Back in the 1980’s, we learned that the game of Tic-Tac-Toe has the ability to disable the United States government’s most powerful military computer system. Matthew Broderick taught us this, years before he educated us all about the benefits of truancy, auto theft, dishonesty, and impersonating a sausage king.
We also learned that Dabney Coleman knows how to grow a fantastic mustache.
In case the reference to 1982’s Wargames is a little too antiquated for your tastes, here’s what happened. A proto-geek-chic kid (Broderick) hacks into this military computer and accidentally sets it to launch the American stash of thermonuclear weapons. The only way to disarm the thing is to set it on a Tic-Tac-Toe loop, playing against itself only to discover that with two perfect players, there will be a draw every time.
So why play the game at all? Is there no way for two intelligent, focused people to enjoy some cerebral competition amid the enlarged intersecting grid of a phone’s pound key? Actually, no. If you lose at tic-tac-toe, that means you probably stopped paying attention. That said, there are strategies you could employ to trip up your opponent. But the real question is, why bother?
Tic-tac-toe is a pastime, a game whose only purpose is to teach kids the art of sportsmanship and to see whose head is higher up in the clouds, disconnected from reality. Perhaps it has always been this way. Read more…
After yesterday’s tragic tale of lotto-mania gone bad, I needed to cleanse my perceptual palette. Is there good news to be found among the scant few lottery winners with the infamy required to earn a Wikipedia page? Are the only stories worth reading about filled with tragedy, back-stabbery and lawsuits? What I found was a mix of the disheartening and the uplifting, a stew of consequence defined by circumstance and character.
Despite my wallet’s commitment to porousness, I still believe I’d be able to successfully navigate the minefield of sudden wealth. My family (apart from a few wayward flakes – you know who you are) is strong and secure. I’ve made enough atrocious financial decisions to know one when I see one. I recycle. Not sure if that last one will help me, but I’m plugging for karma to give me a shot at proving my ability to handle a big lottery win.
I’d have to do better than Abraham Shakespeare. This guy’s story makes the Lavigueur family in yesterday’s article look like a happy ending. Abe was something of an underachiever, having done time for a few burglaries and hopping from labor job to labor job in Florida.
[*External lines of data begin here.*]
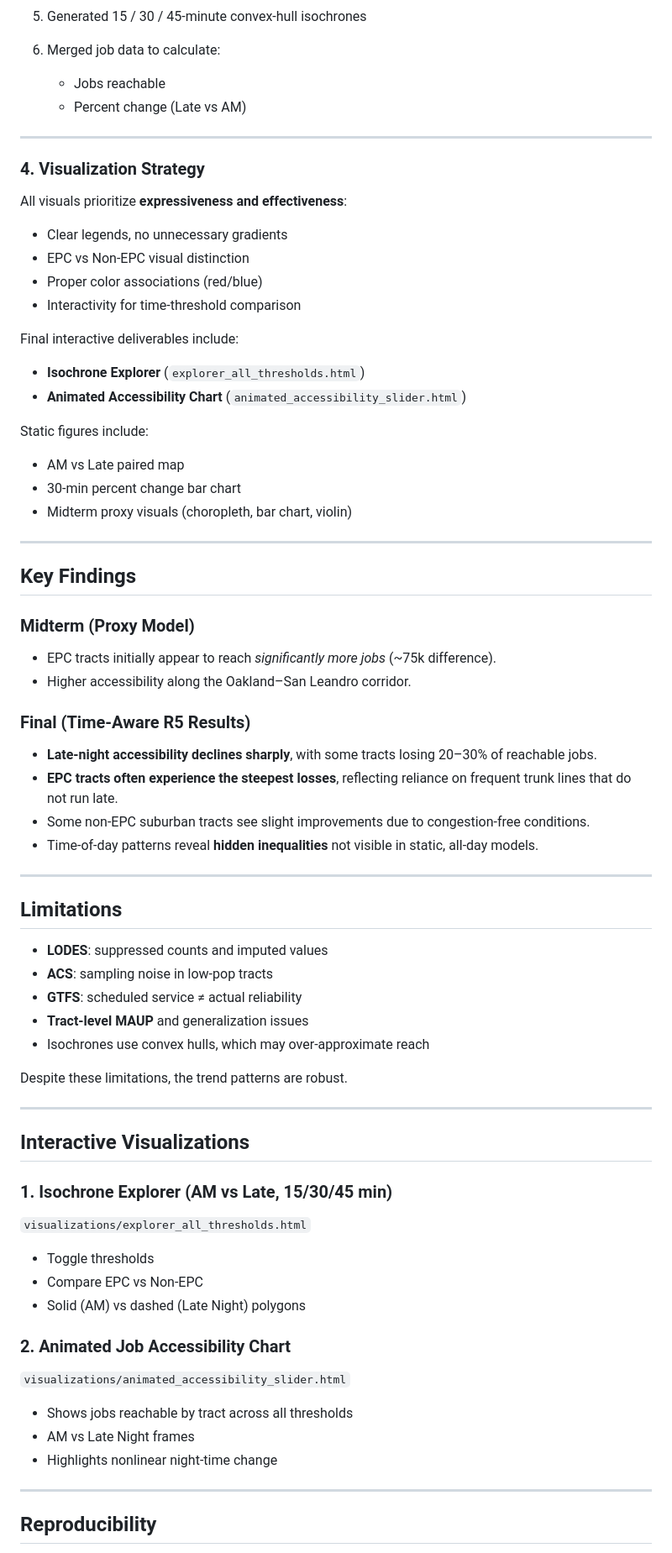
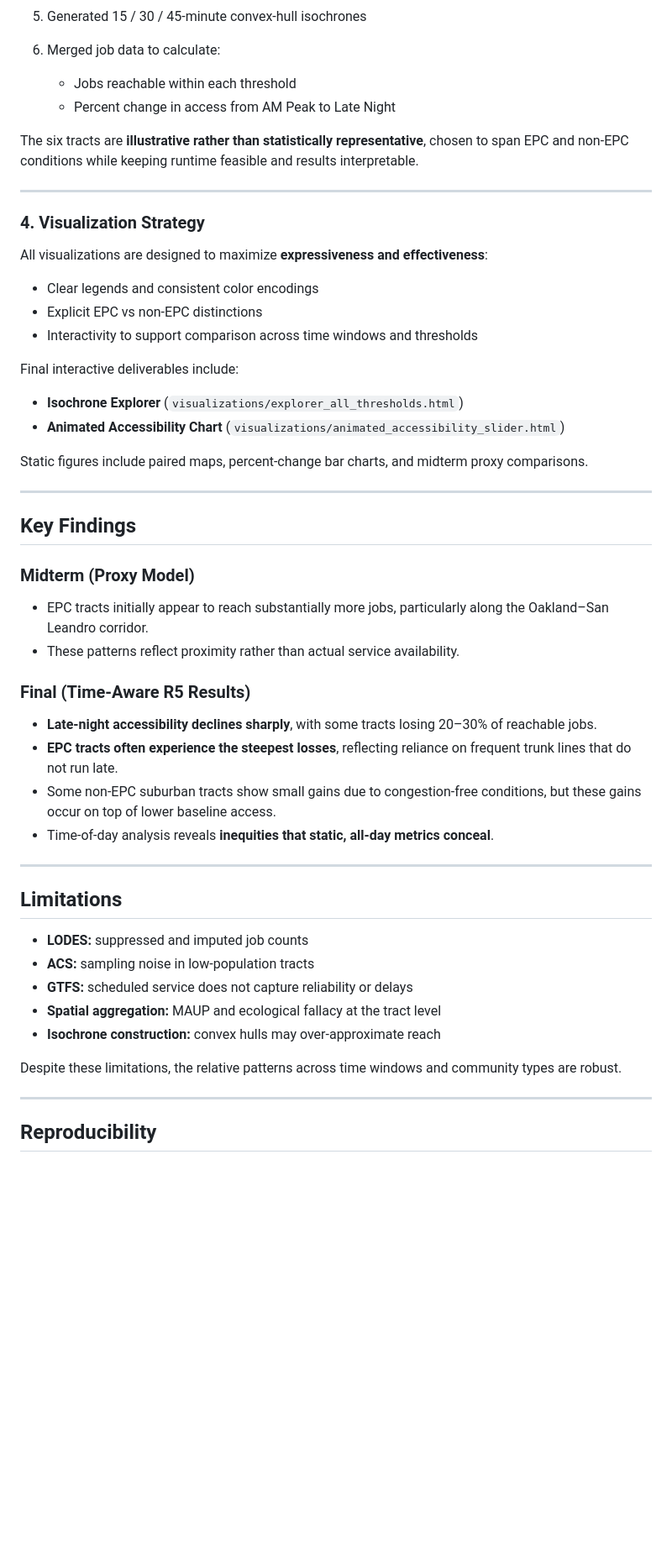
Before and after one commit to rabahbabaci/MTC-Transit_Access_Equity, a Markdown page: README.md, the part around the change printed below. Shown: that part at 84% size. GitHub-like rendering; blank space fills up the shorter version.

Commit message:
update README.md to match submission reqs

```diff
--- a/README.md
+++ b/README.md
@@ -172,30 +190,27 @@ Using **r5py**, we:
 5. Generated 15 / 30 / 45-minute convex-hull isochrones
 6. Merged job data to calculate:
 
-   - Jobs reachable
-   - Percent change (Late vs AM)
+   - Jobs reachable within each threshold
+   - Percent change in access from AM Peak to Late Night
+
+The six tracts are **illustrative rather than statistically representative**, chosen to span EPC and non-EPC conditions while keeping runtime feasible and results interpretable.
 
 ---
 
 ### **4. Visualization Strategy**
 
-All visuals prioritize **expressiveness and effectiveness**:
+All visualizations are designed to maximize **expressiveness and effectiveness**:
 
-- Clear legends, no unnecessary gradients
-- EPC vs Non-EPC visual distinction
-- Proper color associations (red/blue)
-- Interactivity for time-threshold comparison
+- Clear legends and consistent color encodings
+- Explicit EPC vs non-EPC distinctions
+- Interactivity to support comparison across time windows and thresholds
 
 Final interactive deliverables include:
 
-- **Isochrone Explorer** (`explorer_all_thresholds.html`)
-- **Animated Accessibility Chart** (`animated_accessibility_slider.html`)
+- **Isochrone Explorer** (`visualizations/explorer_all_thresholds.html`)
+- **Animated Accessibility Chart** (`visualizations/animated_accessibility_slider.html`)
 
-Static figures include:
-
-- AM vs Late paired map
-- 30-min percent change bar chart
-- Midterm proxy visuals (choropleth, bar chart, violin)
+Static figures include paired maps, percent-change bar charts, and midterm proxy comparisons.
 
 ---
 
@@ -203,47 +218,27 @@ Static figures include:
 
 ### **Midterm (Proxy Model)**
 
-- EPC tracts initially appear to reach _significantly more jobs_ (~75k difference).
-- Higher accessibility along the Oakland–San Leandro corridor.
+- EPC tracts initially appear to reach substantially more jobs, particularly along the Oakland–San Leandro corridor.
+- These patterns reflect proximity rather than actual service availability.
 
 ### **Final (Time-Aware R5 Results)**
 
 - **Late-night accessibility declines sharply**, with some tracts losing 20–30% of reachable jobs.
 - **EPC tracts often experience the steepest losses**, reflecting reliance on frequent trunk lines that do not run late.
-- Some non-EPC suburban tracts see slight improvements due to congestion-free conditions.
-- Time-of-day patterns reveal **hidden inequalities** not visible in static, all-day models.
+- Some non-EPC suburban tracts show small gains due to congestion-free conditions, but these gains occur on top of lower baseline access.
+- Time-of-day analysis reveals **inequities that static, all-day metrics conceal**.
 
 ---
 
 ## **Limitations**
 
-- **LODES**: suppressed counts and imputed values
-- **ACS**: sampling noise in low-pop tracts
-- **GTFS**: scheduled service ≠ actual reliability
-- **Tract-level MAUP** and generalization issues
-- Isochrones use convex hulls, which may over-approximate reach
+- **LODES:** suppressed and imputed job counts
+- **ACS:** sampling noise in low-population tracts
+- **GTFS:** scheduled service does not capture reliability or delays
+- **Spatial aggregation:** MAUP and ecological fallacy at the tract level
+- **Isochrone construction:** convex hulls may over-approximate reach
 
-Despite these limitations, the trend patterns are robust.
-
----
-
-## **Interactive Visualizations**
-
-### **1. Isochrone Explorer (AM vs Late, 15/30/45 min)**
-
-`visualizations/explorer_all_thresholds.html`
-
-- Toggle thresholds
-- Compare EPC vs Non-EPC
-- Solid (AM) vs dashed (Late Night) polygons
-
-### **2. Animated Job Accessibility Chart**
-
-`visualizations/animated_accessibility_slider.html`
-
-- Shows jobs reachable by tract across all thresholds
-- AM vs Late Night frames
-- Highlights nonlinear night-time change
+Despite these limitations, the relative patterns across time windows and community types are robust.
 
 ---
 
```
Also changed, not shown: other parts of README.md (+64 -44 lines).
When he struck the winning numbers in a $30 million Florida lottery in 2006, everything began to fall apart. Read more…
Most lottery winners disappear with their winnings into obscurity, savoring fortune whilst evading fame, happy to have their spotlight moment in the evening news, then disappearing into the night with their oversize novelty check tucked beneath their arm. Whether the money changes their lives, whether it changes who they are, remains invisible to all who don’t know them. That’s a stroke of victory. Big bucks with no ensuing Whammy.
But our culture, which seems morbidly mired in its own sense of perpetual denigration, yearns to see the failure of others. Whether it’s from Schadenfreude or simple jealousy, our purveyors of tabloid trash instinctively know how desperately we want to see the mighty fall, even if they are only mighty because a half-dozen ping pong balls got spit out of a machine. It’s a “human interest” story. They bought a ticket just like we did, but they won.
This story starts out so cinematically it almost seems made-up. The year is 1986. Jean-Guy Lavigueur of Ville-Marie (a poor section of Montreal) has been out of work for a year and a half, a single father of four since the kids’ mother passed away. They had lost two children due to heart issues, and Jean-Guy just wants to keep his family together. He buys a lottery ticket. Then he loses his wallet. Read more…